## Exercise goal
Wherever "name" appears in a line of the listing, report that line.

Data for analysis below:

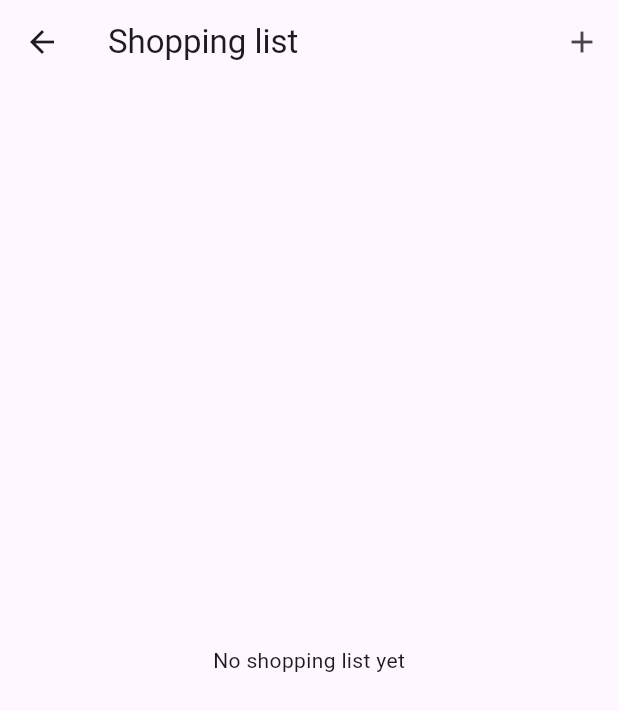
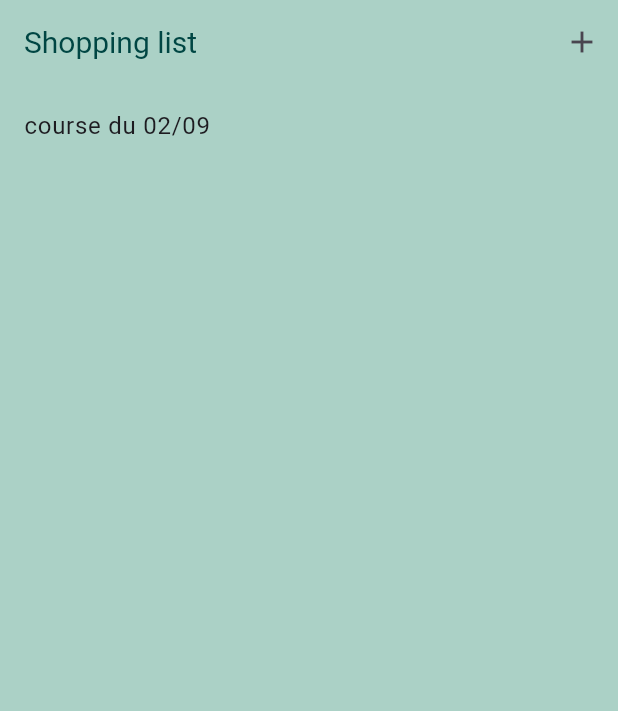
Before and after one commit to val-fcn/shopAI, a Flutter app: the HomeView screen opened directly, on a phone screen of 412 x 824 dp. Shown: the top 711 px of the screen. Run offline on Flutter 3.47's test engine with Material 3 defaults, Android fonts, the phone set to English and light mode, and no system bars.

Commit message:
add list & item

```diff
--- /dev/null
+++ b/lib/data/dummy_data.dart
@@ -0,0 +1,29 @@
+import 'package:shop_ai/models/grocery_item.dart';
+
+final groceryList = [
+  GroceryList(
+    items: [
+      GroceryItem(
+        name: 'beurre',
+        quantity: 1,
+        purchased: false,
+      ),
+      GroceryItem(
+        name: 'lait',
+        quantity: 6,
+        purchased: false,
+      ),
+      GroceryItem(
+        name: 'riz',
+        quantity: 2,
+        purchased: false,
+      ),
+      GroceryItem(
+        name: 'farine',
+        quantity: 1,
+        purchased: false,
+      ),
+    ],
+    name: 'course du 02/09',
+  )
+];
--- /dev/null
+++ b/lib/theme.dart
@@ -0,0 +1,39 @@
+import "package:flutter/material.dart";
+
+class AppTheme {
+  static const Color backgroundColor = Color(0xFFABD1C6);
+  static const Color headlineColor = Color(0xFF004643);
+  static const Color paragraphColor = Color(0xFF004643);
+  static const Color buttonColor = Color(0xFFF9BC60);
+  static const Color buttonTextColor = Color(0xFF001E1D);
+
+  static final ThemeData lightTheme = ThemeData(
+    brightness: Brightness.light,
+    primaryColor: backgroundColor,
+    scaffoldBackgroundColor: backgroundColor,
+    textTheme: const TextTheme(
+      displayLarge: TextStyle(
+        color: headlineColor,
+        fontSize: 24,
+        fontWeight: FontWeight.bold,
+      ),
+      bodyLarge: TextStyle(
+        color: paragraphColor,
+        fontSize: 16,
+      ),
+    ),
+    elevatedButtonTheme: ElevatedButtonThemeData(
+      style: ElevatedButton.styleFrom(
+        foregroundColor: buttonTextColor,
+        backgroundColor: buttonColor,
+      ),
+    ),
+    appBarTheme: const AppBarTheme(
+      backgroundColor: backgroundColor,
+      titleTextStyle: TextStyle(
+        color: headlineColor,
+        fontSize: 20,
+      ),
+    ),
+  );
+}
--- a/lib/view/home.dart
+++ b/lib/view/home.dart
@@ -1,5 +1,7 @@
 import 'package:flutter/material.dart';
-import 'package:shop_ai/env/view/add_list.dart';
+import 'package:shop_ai/data/dummy_data.dart';
+import 'package:shop_ai/view/add_list.dart';
+import 'package:shop_ai/view/list_details.dart';
 
 class HomeView extends StatelessWidget {
   const HomeView({super.key});
@@ -23,14 +25,21 @@
             ),
           ],
         ),
-      body: const Center(
-        child: Column(
-          mainAxisAlignment: MainAxisAlignment.center,
-          children: [
-            Text('No shopping list yet'),
-          ],
+        body: ListView.builder(
+          itemCount: groceryList.length,
+          itemBuilder: (context, index) => ListTile(
+            title: Text(groceryList[index].name),
+            onTap: () {
+              Navigator.push(
+                context,
+                MaterialPageRoute(
+                  builder: (context) => ListDetailsView(
+                    groceryList: groceryList[index],
                   ),
                 ),
               );
+            },
+          ),
+        ));
   }
 }
```
Also changed, not shown: lib/main.dart (+6 -5 lines), lib/models/grocery_item.dart (+7 -0 lines), lib/view/add_list.dart (+26 -13 lines), lib/view/list_details.dart (added, +44 -0 lines). Lines whose indentation alone changed are shown as unchanged.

End of Data for analysis.

## Response
+        name: 'beurre',
+        name: 'lait',
+        name: 'riz',
+        name: 'farine',
+    name: 'course du 02/09',
+            title: Text(groceryList[index].name),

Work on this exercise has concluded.